:: Entries provided ::
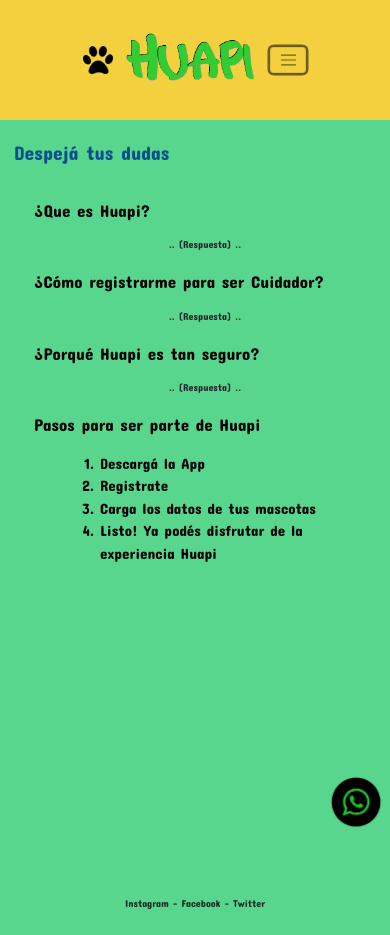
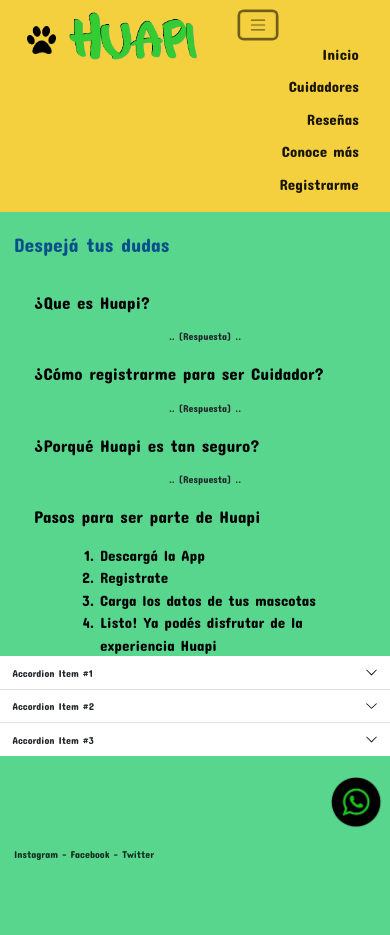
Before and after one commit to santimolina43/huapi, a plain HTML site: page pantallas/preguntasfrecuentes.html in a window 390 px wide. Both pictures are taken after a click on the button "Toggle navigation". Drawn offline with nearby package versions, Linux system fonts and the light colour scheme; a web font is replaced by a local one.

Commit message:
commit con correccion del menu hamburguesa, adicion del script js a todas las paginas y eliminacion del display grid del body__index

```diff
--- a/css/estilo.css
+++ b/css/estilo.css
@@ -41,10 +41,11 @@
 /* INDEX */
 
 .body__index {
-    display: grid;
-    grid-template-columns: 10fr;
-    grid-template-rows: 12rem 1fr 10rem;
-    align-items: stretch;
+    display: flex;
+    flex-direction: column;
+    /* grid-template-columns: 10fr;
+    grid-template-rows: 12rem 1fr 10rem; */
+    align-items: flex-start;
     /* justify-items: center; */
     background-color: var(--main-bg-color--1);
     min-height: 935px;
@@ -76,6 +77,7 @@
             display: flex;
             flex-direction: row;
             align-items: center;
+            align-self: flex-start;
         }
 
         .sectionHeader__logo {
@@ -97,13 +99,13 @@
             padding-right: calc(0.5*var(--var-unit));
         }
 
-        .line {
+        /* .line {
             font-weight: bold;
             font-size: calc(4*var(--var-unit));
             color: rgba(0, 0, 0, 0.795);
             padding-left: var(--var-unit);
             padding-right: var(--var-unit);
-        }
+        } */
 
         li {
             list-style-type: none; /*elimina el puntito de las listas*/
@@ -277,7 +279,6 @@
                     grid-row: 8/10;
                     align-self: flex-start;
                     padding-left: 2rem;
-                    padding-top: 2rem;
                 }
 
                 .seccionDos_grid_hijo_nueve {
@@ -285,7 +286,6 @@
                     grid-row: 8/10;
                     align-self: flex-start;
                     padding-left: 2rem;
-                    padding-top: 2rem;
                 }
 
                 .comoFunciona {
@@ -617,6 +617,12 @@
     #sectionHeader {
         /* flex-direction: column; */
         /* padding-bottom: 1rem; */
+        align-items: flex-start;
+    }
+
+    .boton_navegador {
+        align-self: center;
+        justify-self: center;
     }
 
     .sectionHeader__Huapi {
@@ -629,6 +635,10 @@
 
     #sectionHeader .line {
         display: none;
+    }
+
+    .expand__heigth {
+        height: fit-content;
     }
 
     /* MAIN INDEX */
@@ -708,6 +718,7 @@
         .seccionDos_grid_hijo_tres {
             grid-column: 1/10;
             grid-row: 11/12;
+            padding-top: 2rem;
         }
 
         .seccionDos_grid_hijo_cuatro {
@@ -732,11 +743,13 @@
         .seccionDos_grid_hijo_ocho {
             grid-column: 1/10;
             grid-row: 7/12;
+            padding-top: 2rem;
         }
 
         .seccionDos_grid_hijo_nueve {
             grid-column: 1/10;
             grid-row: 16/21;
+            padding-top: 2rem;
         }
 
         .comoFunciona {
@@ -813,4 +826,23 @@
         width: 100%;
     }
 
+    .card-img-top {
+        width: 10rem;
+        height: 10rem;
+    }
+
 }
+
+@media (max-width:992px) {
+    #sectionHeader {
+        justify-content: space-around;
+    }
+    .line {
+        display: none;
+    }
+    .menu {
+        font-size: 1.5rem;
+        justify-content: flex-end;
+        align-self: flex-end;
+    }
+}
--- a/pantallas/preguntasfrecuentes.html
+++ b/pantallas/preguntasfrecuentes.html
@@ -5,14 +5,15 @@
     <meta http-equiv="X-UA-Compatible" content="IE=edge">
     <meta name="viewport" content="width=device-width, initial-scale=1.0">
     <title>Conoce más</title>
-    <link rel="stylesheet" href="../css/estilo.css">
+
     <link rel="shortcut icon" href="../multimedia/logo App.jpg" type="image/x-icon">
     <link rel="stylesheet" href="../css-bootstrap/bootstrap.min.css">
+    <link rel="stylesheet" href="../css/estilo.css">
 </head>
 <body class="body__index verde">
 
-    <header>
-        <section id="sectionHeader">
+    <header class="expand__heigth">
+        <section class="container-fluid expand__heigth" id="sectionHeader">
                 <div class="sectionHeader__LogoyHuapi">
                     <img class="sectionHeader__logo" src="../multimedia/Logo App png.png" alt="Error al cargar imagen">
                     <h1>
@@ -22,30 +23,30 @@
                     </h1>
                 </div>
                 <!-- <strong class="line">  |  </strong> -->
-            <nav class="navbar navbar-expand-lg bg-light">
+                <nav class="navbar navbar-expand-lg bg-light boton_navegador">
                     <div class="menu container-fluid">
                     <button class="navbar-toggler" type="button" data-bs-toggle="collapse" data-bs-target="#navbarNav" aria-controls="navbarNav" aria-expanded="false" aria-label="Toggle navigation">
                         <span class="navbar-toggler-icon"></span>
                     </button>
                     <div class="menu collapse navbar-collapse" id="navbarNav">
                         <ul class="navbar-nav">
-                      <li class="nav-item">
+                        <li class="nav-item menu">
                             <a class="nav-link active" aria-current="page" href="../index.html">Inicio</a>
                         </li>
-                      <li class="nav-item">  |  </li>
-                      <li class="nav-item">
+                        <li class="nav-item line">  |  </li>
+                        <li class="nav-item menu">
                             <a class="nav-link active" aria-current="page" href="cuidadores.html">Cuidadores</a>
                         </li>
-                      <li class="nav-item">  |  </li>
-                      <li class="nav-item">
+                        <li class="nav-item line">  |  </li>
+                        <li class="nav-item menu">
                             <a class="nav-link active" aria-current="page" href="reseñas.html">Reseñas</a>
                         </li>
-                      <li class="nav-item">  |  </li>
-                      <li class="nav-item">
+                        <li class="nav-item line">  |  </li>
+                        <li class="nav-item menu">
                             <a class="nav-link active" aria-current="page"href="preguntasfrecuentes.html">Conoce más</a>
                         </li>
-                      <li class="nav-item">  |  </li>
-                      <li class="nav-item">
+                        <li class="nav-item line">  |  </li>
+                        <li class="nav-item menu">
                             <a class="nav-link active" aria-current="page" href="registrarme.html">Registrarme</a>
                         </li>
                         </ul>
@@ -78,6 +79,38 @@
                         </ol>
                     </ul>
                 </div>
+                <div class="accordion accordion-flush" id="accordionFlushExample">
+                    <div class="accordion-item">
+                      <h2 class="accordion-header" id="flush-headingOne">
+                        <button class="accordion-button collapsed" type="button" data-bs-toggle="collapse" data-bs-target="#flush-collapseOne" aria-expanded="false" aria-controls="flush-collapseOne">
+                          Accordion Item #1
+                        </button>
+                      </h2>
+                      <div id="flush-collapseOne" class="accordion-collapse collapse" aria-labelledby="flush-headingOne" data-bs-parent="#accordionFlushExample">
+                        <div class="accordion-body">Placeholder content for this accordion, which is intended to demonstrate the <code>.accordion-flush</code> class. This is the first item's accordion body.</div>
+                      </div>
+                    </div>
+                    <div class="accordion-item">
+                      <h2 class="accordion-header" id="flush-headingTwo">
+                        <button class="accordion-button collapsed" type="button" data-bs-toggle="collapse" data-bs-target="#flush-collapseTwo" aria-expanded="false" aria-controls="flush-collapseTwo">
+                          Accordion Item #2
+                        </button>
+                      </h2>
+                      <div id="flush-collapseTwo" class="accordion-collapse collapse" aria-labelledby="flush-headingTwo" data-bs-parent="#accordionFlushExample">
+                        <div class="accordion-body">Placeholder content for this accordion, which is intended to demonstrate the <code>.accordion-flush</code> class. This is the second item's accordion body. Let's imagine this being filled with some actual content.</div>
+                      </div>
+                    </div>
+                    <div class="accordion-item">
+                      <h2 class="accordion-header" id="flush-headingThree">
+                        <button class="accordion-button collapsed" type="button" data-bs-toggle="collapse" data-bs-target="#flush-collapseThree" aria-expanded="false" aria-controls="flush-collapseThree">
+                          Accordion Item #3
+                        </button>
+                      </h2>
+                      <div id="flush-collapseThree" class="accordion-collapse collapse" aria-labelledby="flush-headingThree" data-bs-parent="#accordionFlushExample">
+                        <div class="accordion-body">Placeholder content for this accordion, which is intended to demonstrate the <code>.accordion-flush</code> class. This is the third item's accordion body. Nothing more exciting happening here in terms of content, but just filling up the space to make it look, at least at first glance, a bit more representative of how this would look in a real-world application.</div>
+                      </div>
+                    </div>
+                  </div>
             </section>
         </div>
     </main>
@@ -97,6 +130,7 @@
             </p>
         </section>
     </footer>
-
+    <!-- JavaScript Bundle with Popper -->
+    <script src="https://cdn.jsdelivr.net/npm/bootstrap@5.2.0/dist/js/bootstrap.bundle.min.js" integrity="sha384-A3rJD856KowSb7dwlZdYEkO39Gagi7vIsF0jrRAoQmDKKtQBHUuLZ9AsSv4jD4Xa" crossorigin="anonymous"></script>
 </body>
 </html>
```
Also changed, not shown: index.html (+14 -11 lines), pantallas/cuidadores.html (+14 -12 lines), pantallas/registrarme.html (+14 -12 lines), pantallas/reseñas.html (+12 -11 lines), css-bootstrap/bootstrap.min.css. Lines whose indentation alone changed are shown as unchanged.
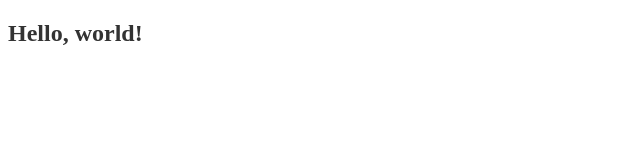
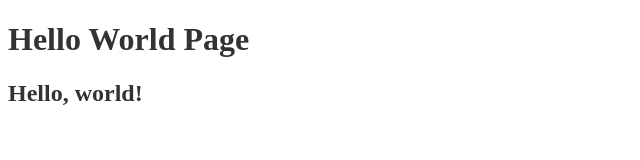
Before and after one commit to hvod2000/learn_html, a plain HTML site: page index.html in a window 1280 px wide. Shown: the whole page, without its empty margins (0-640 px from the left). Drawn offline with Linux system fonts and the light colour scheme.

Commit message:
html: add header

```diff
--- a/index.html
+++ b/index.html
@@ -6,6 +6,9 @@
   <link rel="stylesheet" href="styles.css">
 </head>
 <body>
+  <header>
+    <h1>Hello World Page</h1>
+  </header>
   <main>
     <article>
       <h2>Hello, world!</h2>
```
:::
Instructions to follow: Every line in the data that holds "columns" should be copied out.

Expected answer:
-    grid-template-columns: 10fr;
+    /* grid-template-columns: 10fr;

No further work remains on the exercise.